That’s apparently the motto of the First Spanish American Baptist Church (FSABC), which owns the dilapidated wood-frame building located at 1824 Sophie Wright Place in the Lower Garden District. Their latest application to demolish the structure was rejected this past Thursday by the Historic District Landmarks Commission (HDLC).
We are not fans of racial divisiveness. But lots of time in politics, voting occurs along racial lines. This election cycle may be a prime example of that.
Danae drove to Judge Michael Bagneris’ home early this morning because she wanted to be among the first to show her support for the Bagneris For Mayor Campaign. Actually, Danae should have gone yesterday evening when a small crowd gathered on Bagneris’ doorstep. In light of Bagneris’ resignation yesterday from his long-time post at Civil District Court, chances are very strong that he will qualify prior to the 4:30 p.m. Friday cutoff.

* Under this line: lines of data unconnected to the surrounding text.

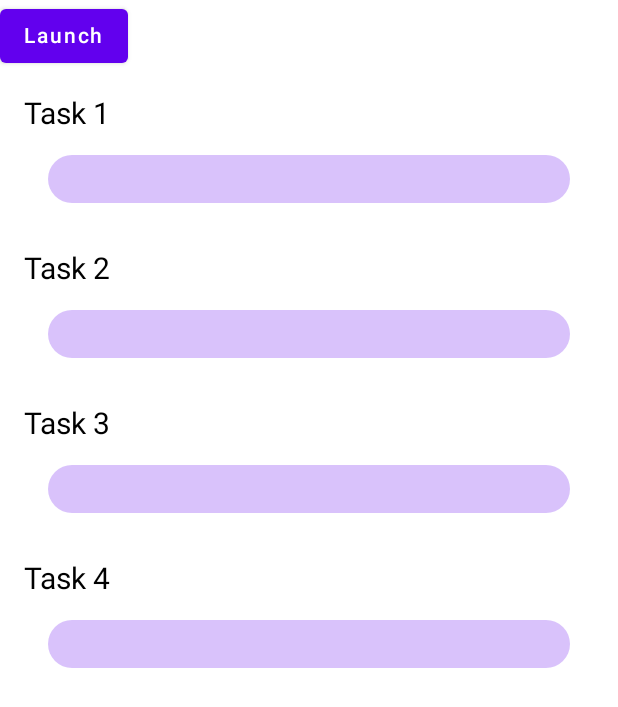
After one commit to nsmirosh/Interactive-Android-Concepts, an Android app built with Jetpack Compose: the composable CoroutineScopeScreen shown on its own in the app's theme, on a phone screen of 412 x 824 dp. The commit adds this screen. Shown: the top 707 px of the screen. Run offline under Robolectric (Android 15) with nearby library versions, the light colour scheme and no system bars; network calls fail.

Commit message:
Implemented a basic coroutine scope view

```diff
--- a/app/src/main/java/nick/mirosh/androidsamples/ui/coroutines/async/AsyncComparisonScreen.kt
+++ b/app/src/main/java/nick/mirosh/androidsamples/ui/coroutines/async/AsyncComparisonScreen.kt
@@ -91,6 +91,9 @@ fun AsyncComparisonScreen(
                         viewModel.cancelAsync1()
                     }
                 )
+                Column {
+
+                }
                 ProgressBarWithCancel(
                     progress = deferred2Updates,
                     label = "Async{} #2",
--- /dev/null
+++ b/app/src/main/java/nick/mirosh/androidsamples/ui/coroutines/coroutine_scope/CoroutineScopeScreen.kt
@@ -0,0 +1,156 @@
+package nick.mirosh.androidsamples.ui.coroutines.coroutine_scope
+
+import androidx.compose.animation.core.FastOutSlowInEasing
+import androidx.compose.animation.core.animateFloatAsState
+import androidx.compose.animation.core.tween
+import androidx.compose.foundation.layout.Column
+import androidx.compose.foundation.layout.Row
+import androidx.compose.foundation.layout.Spacer
+import androidx.compose.foundation.layout.fillMaxWidth
+import androidx.compose.foundation.layout.height
+import androidx.compose.foundation.layout.padding
+import androidx.compose.foundation.shape.RoundedCornerShape
+import androidx.compose.material.Button
+import androidx.compose.material.ButtonDefaults
+import androidx.compose.material.LinearProgressIndicator
+import androidx.compose.material.Text
+import androidx.compose.runtime.Composable
+import androidx.compose.runtime.getValue
+import androidx.compose.runtime.mutableStateOf
+import androidx.compose.runtime.remember
+import androidx.compose.runtime.setValue
+import androidx.compose.ui.Alignment
+import androidx.compose.ui.Modifier
+import androidx.compose.ui.draw.clip
+import androidx.compose.ui.graphics.Color
+import androidx.compose.ui.tooling.preview.Preview
+import androidx.compose.ui.unit.dp
+import androidx.compose.ui.unit.sp
+import androidx.hilt.navigation.compose.hiltViewModel
+import androidx.lifecycle.compose.collectAsStateWithLifecycle
+import nick.mirosh.androidsamples.ui.theme.MyApplicationTheme
+
+
+@Composable
+fun CoroutineScopeScreen(
+    viewModel: CoroutineScopeViewModel = hiltViewModel()
+) {
+    val task1Updates by viewModel.task1Flow.collectAsStateWithLifecycle()
+    val task2Updates by viewModel.task2Flow.collectAsStateWithLifecycle()
+    val task3Updates by viewModel.task3Flow.collectAsStateWithLifecycle()
+    val task4Updates by viewModel.task4Flow.collectAsStateWithLifecycle()
+
+    Column {
+        var coroutineScopeLaunched by remember {
+            mutableStateOf(false)
+        }
+        Button(
+            colors = if (coroutineScopeLaunched) ButtonDefaults.buttonColors(
+                backgroundColor = Color.Green,
+                contentColor = Color.White
+            )
+            else ButtonDefaults.buttonColors(),
+            onClick = {
+                coroutineScopeLaunched = true
+                viewModel.onCoroutineScopeClicked()
+            }) {
+            Text(if (coroutineScopeLaunched) "Launched" else "Launch")
+        }
+        ProgressBarWithLabel(
+            modifier = Modifier.padding(16.dp),
+            progress = task1Updates,
+            label = "Task 1",
+        )
+        ProgressBarWithLabel(
+            modifier = Modifier.padding(16.dp),
+            progress = task2Updates,
+            label = "Task 2",
+        )
+        ProgressBarWithLabel(
+            modifier = Modifier.padding(16.dp),
+            progress = task3Updates,
+            label = "Task 3",
+        )
+        ProgressBarWithLabel(
+
+            modifier = Modifier.padding(16.dp),
+            progress = task4Updates,
+            label = "Task 4",
+        )
+    }
+}
+
+
+@Composable
+fun ProgressBarWithLabel(
+    modifier: Modifier = Modifier,
+    progress: Float,
+    label: String,
+) {
+    Column {
+        Spacer(modifier = Modifier.height(16.dp))
+        Text(
+            modifier = Modifier
+                .padding(horizontal = 16.dp),
+            text = label,
+            fontSize = 20.sp
+        )
+        Row(
+            modifier = Modifier.fillMaxWidth(),
+            verticalAlignment = Alignment.CenterVertically
+        ) {
+            ProgressBar(
+                modifier = modifier
+                    .weight(2f / 3f),
+                progress = progress
+            )
+        }
+    }
+}
+
+
+@Composable
+fun ProgressBar(
+    modifier: Modifier = Modifier,
+    progress: Float,
+) {
+
+    val progressAnimDuration = 300
+    val progressAnimation by animateFloatAsState(
+        targetValue = progress,
+        animationSpec = tween(
+            durationMillis = progressAnimDuration,
+            easing = FastOutSlowInEasing
+        ),
+        label = ""
+    )
+    LinearProgressIndicator(
+        progress = progressAnimation,
+        modifier = modifier
+            .padding(horizontal = 16.dp)
+            .height(32.dp)
+            .clip(RoundedCornerShape(16.dp))
+    )
+}
+
+
+@Preview
+@Composable
+fun ProgressBarWithCancelPreview() {
+    MyApplicationTheme {
+        ProgressBarWithLabel(
+            modifier = Modifier.padding(16.dp),
+            progress = 0.5f,
+            label = "Deferred 1",
+        )
+    }
+}
+
+
+@Preview
+@Composable
+fun CoroutineScopeScreenPreview() {
+    MyApplicationTheme {
+        CoroutineScopeScreen()
+    }
+}
--- /dev/null
+++ b/app/src/main/java/nick/mirosh/androidsamples/ui/coroutines/coroutine_scope/CoroutineScopeViewModel.kt
@@ -0,0 +1,53 @@
+package nick.mirosh.androidsamples.ui.coroutines.coroutine_scope
+
+import androidx.lifecycle.ViewModel
+import androidx.lifecycle.viewModelScope
+import kotlinx.coroutines.coroutineScope
+import kotlinx.coroutines.delay
+import kotlinx.coroutines.flow.MutableStateFlow
+import kotlinx.coroutines.flow.asStateFlow
+import kotlinx.coroutines.launch
+import nick.mirosh.androidsamples.ui.coroutines.runUpdatesIn
+
+const val updateSpeed = 300L
+
+class CoroutineScopeViewModel : ViewModel() {
+
+
+    //TODO refactor to use 1 flow
+    private val _task1Flow = MutableStateFlow(0f)
+    val task1Flow = _task1Flow.asStateFlow()
+
+    private val _task2Flow = MutableStateFlow(0f)
+    val task2Flow = _task2Flow.asStateFlow()
+
+    private val _task3Flow = MutableStateFlow(0f)
+    val task3Flow = _task3Flow.asStateFlow()
+
+    private val _task4Flow = MutableStateFlow(0f)
+    val task4Flow = _task4Flow.asStateFlow()
+
+    fun onCoroutineScopeClicked() {
+        viewModelScope.launch {
+            launch {
+                delay(200L)
+                println("Task 1")
+                runUpdatesIn(_task1Flow, updateSpeed)
+            }
+
+            coroutineScope {
+                launch {
+                    delay(500L)
+                    println("Task 2")
+                    runUpdatesIn(_task2Flow, updateSpeed)
+                }
+                delay(100L)
+                println("Task 3")
+                runUpdatesIn(_task3Flow, updateSpeed)
+            }
+
+            println("Task 4")
+            runUpdatesIn(_task4Flow, updateSpeed)
+        }
+    }
+}
```
Also changed, not shown: app/src/main/java/nick/mirosh/androidsamples/ui/coroutines/async/AsyncComparisonViewModel.kt (+1 -10 lines), app/src/main/java/nick/mirosh/androidsamples/ui/coroutines/lobby/CoroutineLobbyScreen.kt (+17 -1 lines), app/src/main/java/nick/mirosh/androidsamples/ui/coroutines/utils.kt (added, +13 -0 lines).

I woke up yesterday morning to social media posts that Frank Davis had passed, and I kind of sunk. While I did not personally know Mr. Davis, we — you and I – as a collective viewing audience certainly knew him, or at least his highly personalized way of storytelling over the decades. As a species, I think we can easily take for granted the things and people around us that populate our visual landscape, presuming they’ll always be in sight. Except they never are. And when the periphery changes and we lose one of our voices, it’s hard not to pause and reflect on what we’ll be missing.
There is little uglier in this world than rent seeking, particularly when it’s specifically aimed at eliminating competition by reducing opportunity for others. Longstanding, established businesses can be especially guilty of this. After all, why beat your competition fairly and squarely when you’ve been around so long that you can simply send in the cops?
Recently, rent-seeking has come to Frenchman Street.
In the wake of recent high-profile complaints about the New Orleans Taxi Bureau, one suggestion has been for New Orleans to emulate New York’s system for regulating taxi cabs by creating a new taxi/limousine commission and adopting a medallion system. In my view, this is a monumentally bad idea.
An impetus for this proposed change is related to complaints against the New Orleans Taxi Bureau and its chief, Malachi Hull, including an incident I wrote about previously when a Taxi Bureau inspector, Wilton “Big Will” Joiner, slammed a tour guide in the side of a parked car full view of a crowd of appalled tourists. This was troubling because Taxi Bureau investigators aren’t peace officers; they lack authority to detain or arrest anybody.
It’s clear that the Taxi Bureau is ill-managed and corrupt, and institutional changes certainly shouldn’t be rejected out of hand. However, New York’s supposed “reforms” are not something New Orleans should replicate.
“Smart growth” is a concept that I have long derided. Reduced to its essence, smart growth is an ideology borne of a single idea (that the rise of the suburbs is somehow evil), and dedicated to forcing people to live in dense cities. Their boogeyman is sprawl, which they condemn endlessly.
Oversimplified? A bit, sure, but then the rhetoric and policy proposals from smart growth advocates strike me as simplistic and single-minded.
We could not let this week pass without commenting on the 50th Anniversary of President John F. Kennedy’s death. Allan was a reporter at the States Item Picayune when Kennedy died and actually met and talked with Lee Harvey Oswald during a trip to the newsroom just weeks before. Allan’s memory of Lee Harvey Oswald 50 years ago is that Oswald was considered a very weird, insignificant guy who was an advocate for Fidel Castro, not a very popular point of view in 1963 New Orleans. At the time, Danae was in junior high school in Hot Springs, Arkansas.
By Tracy A. BuccinoIn response to Mr. Courreges’ recent piece regarding NORTA fare increases (“Necessary or not, RTA fare hike makes New Orleans two bits closer to unaffordable“), I suggest that one way to increase revenue without socking it to the poor, elderly, and others with no alternative would be to increase the single-ticket price while keeping the monthly-pass price the same or perhaps even lowering it. I would also suggest offering discounted monthly passes for the same categories (and perhaps others) that are currently offered for the single fares.